Blackfella business whitefella law: political struggle and competition in a South-East Arnhem Land Aboriginal community.
thesisposted on 28.03.2022, 13:33 by John Edward Bern

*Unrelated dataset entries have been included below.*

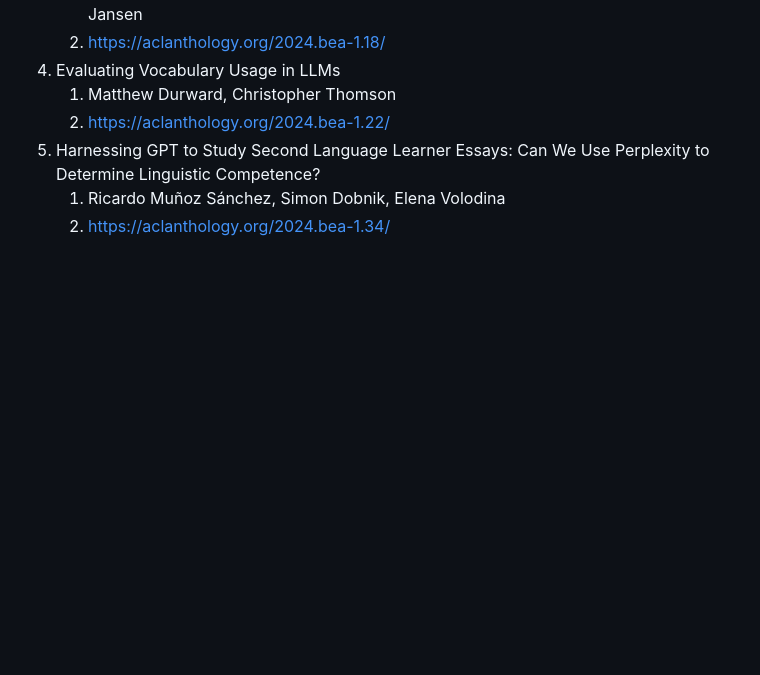
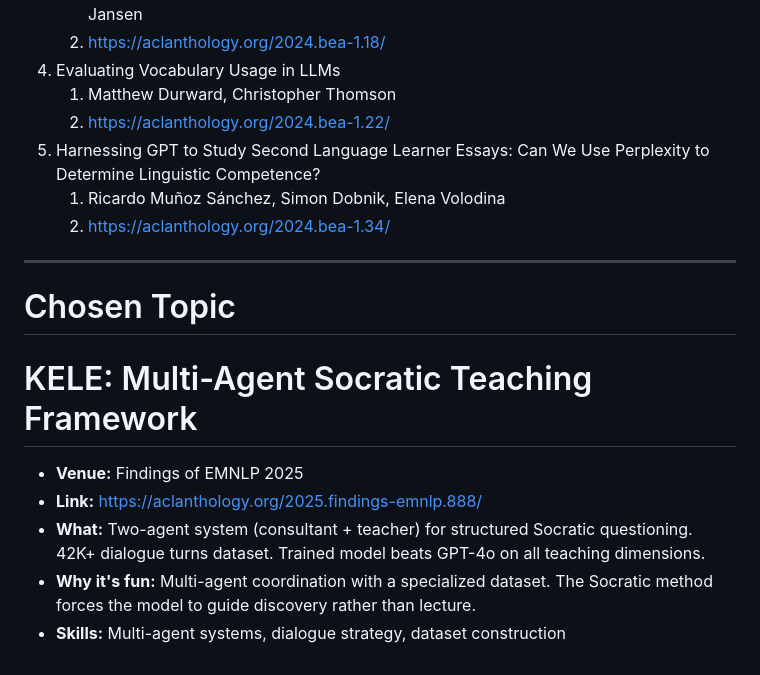
Before and after one commit to ulises-c/csen-346, a Markdown page: potential_topics.md, the part around the change. Rendered like a GitHub page; blank space fills up the shorter version.

Commit message:
chosen topic added

```diff
--- a/potential_topics.md
+++ b/potential_topics.md
@@ -58,3 +58,15 @@ These SIGs (special interest group) are relevant to the project and can be used
 5. Harnessing GPT to Study Second Language Learner Essays: Can We Use Perplexity to Determine Linguistic Competence?
    1. Ricardo Muñoz Sánchez, Simon Dobnik, Elena Volodina
    2. https://aclanthology.org/2024.bea-1.34/
+
+---
+
+# Chosen Topic
+
+# KELE: Multi-Agent Socratic Teaching Framework
+
+- **Venue:** Findings of EMNLP 2025
+- **Link:** https://aclanthology.org/2025.findings-emnlp.888/
+- **What:** Two-agent system (consultant + teacher) for structured Socratic questioning. 42K+ dialogue turns dataset. Trained model beats GPT-4o on all teaching dimensions.
+- **Why it's fun:** Multi-agent coordination with a specialized dataset. The Socratic method forces the model to guide discovery rather than lecture.
+- **Skills:** Multi-agent systems, dialogue strategy, dataset construction
```
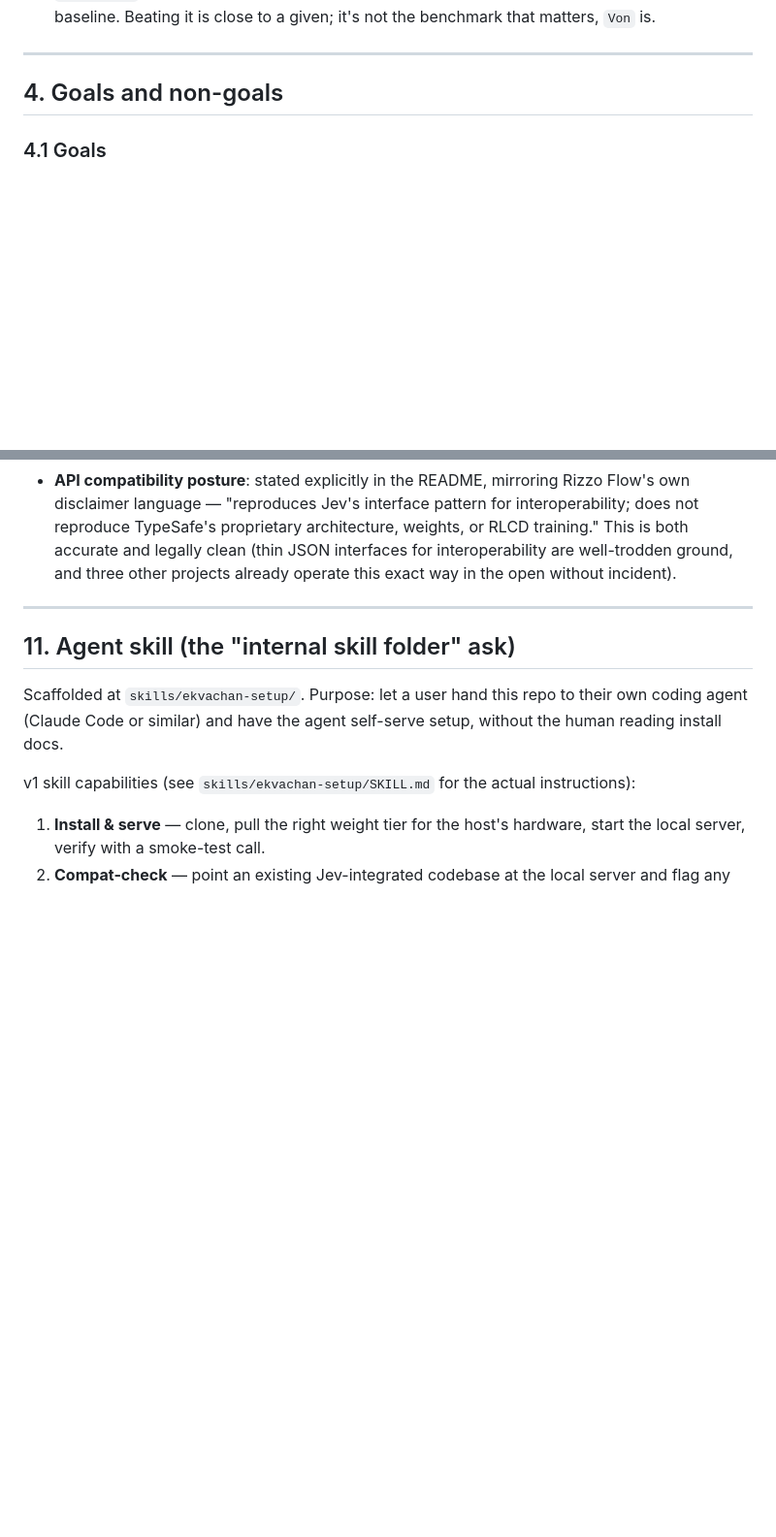
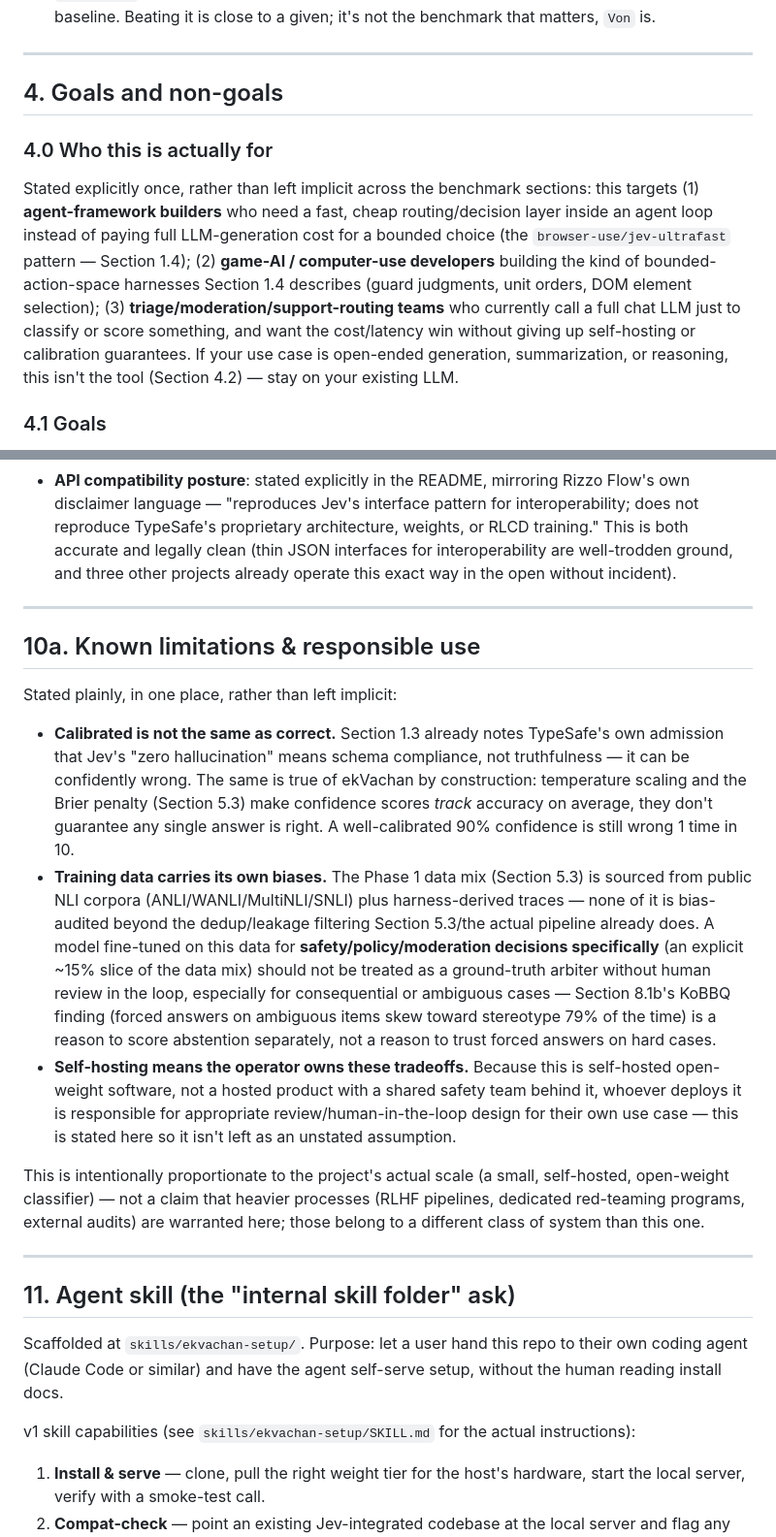
Before and after one commit to asp616848/better-jev-for-all, a Markdown page: PRD.md, 2 parts joined by grey strips. Shown at 97% size. Rendered like a GitHub page; blank space fills up the shorter version.

Commit message:
Add target-users section (4.0) and known-limitations/responsible-use section (10a), the two proportionate takeaways from an external critique that otherwise assumed a frontier-LLM-scale project

```diff
--- a/PRD.md
+++ b/PRD.md
@@ -161,6 +161,10 @@ If the decoder family does turn out to matter for a tier, note for Section 7: th
 ---
 
 ## 4. Goals and non-goals
+
+### 4.0 Who this is actually for
+
+Stated explicitly once, rather than left implicit across the benchmark sections: this targets (1) **agent-framework builders** who need a fast, cheap routing/decision layer inside an agent loop instead of paying full LLM-generation cost for a bounded choice (the `browser-use/jev-ultrafast` pattern — Section 1.4); (2) **game-AI / computer-use developers** building the kind of bounded-action-space harnesses Section 1.4 describes (guard judgments, unit orders, DOM element selection); (3) **triage/moderation/support-routing teams** who currently call a full chat LLM just to classify or score something, and want the cost/latency win without giving up self-hosting or calibration guarantees. If your use case is open-ended generation, summarization, or reasoning, this isn't the tool (Section 4.2) — stay on your existing LLM.
 
 ### 4.1 Goals
 - G1 — **API-compatible** with Jev's `/v1/systemone` contract (drop-in swap by changing a base URL), plus a richer native API.
@@ -347,6 +351,18 @@ No cloud spend budget needed for this plan as it stands. If the server ever beco
 
 ---
 
+## 10a. Known limitations & responsible use
+
+Stated plainly, in one place, rather than left implicit:
+
+- **Calibrated is not the same as correct.** Section 1.3 already notes TypeSafe's own admission that Jev's "zero hallucination" means schema compliance, not truthfulness — it can be confidently wrong. The same is true of ekVachan by construction: temperature scaling and the Brier penalty (Section 5.3) make confidence scores *track* accuracy on average, they don't guarantee any single answer is right. A well-calibrated 90% confidence is still wrong 1 time in 10.
+- **Training data carries its own biases.** The Phase 1 data mix (Section 5.3) is sourced from public NLI corpora (ANLI/WANLI/MultiNLI/SNLI) plus harness-derived traces — none of it is bias-audited beyond the dedup/leakage filtering Section 5.3/the actual pipeline already does. A model fine-tuned on this data for **safety/policy/moderation decisions specifically** (an explicit ~15% slice of the data mix) should not be treated as a ground-truth arbiter without human review in the loop, especially for consequential or ambiguous cases — Section 8.1b's KoBBQ finding (forced answers on ambiguous items skew toward stereotype 79% of the time) is a reason to score abstention separately, not a reason to trust forced answers on hard cases.
+- **Self-hosting means the operator owns these tradeoffs.** Because this is self-hosted open-weight software, not a hosted product with a shared safety team behind it, whoever deploys it is responsible for appropriate review/human-in-the-loop design for their own use case — this is stated here so it isn't left as an unstated assumption.
+
+This is intentionally proportionate to the project's actual scale (a small, self-hosted, open-weight classifier) — not a claim that heavier processes (RLHF pipelines, dedicated red-teaming programs, external audits) are warranted here; those belong to a different class of system than this one.
+
+---
+
 ## 11. Agent skill (the "internal skill folder" ask)
 
 Scaffolded at `skills/ekvachan-setup/`. Purpose: let a user hand this repo to their own coding agent (Claude Code or similar) and have the agent self-serve setup, without the human reading install docs.
```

Chapter 1 outlines the political structure of Ngukurr and presents the methodological foundation of the analysis. I follow this with a discussion of the political organisation of traditional Aboriginal society and the place of Aboriginal and European modes of categorisation in the organisation of the Village. Chapter 2 outlines the ecological, and demographic background, the organisation of the Settlement economy, the main categories of kinship organisation, and the cycle of daily life. Chapters 3 and 4 present the history of Ngukurr, the contemporary Settlement structure of domination, and the categories of political organisation within the Village. Chapter 3 focuses on the developments in Australian society which have affected the indigenous population, while in Chapter 4 the changes occurring within the indigenous population are the centre of attention. The public arenas utilised to discuss the organisation of the Settlement and the Village are classified and analysed in Chapter 5. Chapters 6 and 7 present the the major events of political competition. Chapter 6 deals with the competition occurring in the context of traditional religion, which is classified on the bases of acquisition of property, maintenance of authority positions, and inter community relations. Chapter 7 deals with the competition occurring in relations between the Village and the Government and its local representatives. This competition is analysed as the actions of a subordinate category resisting and reacting to a situation of domination. Chapter 8 concludes the thesis with an examination of the contradiction inherent in Village political practice and its consequences for the formulation and pursuit of land rights.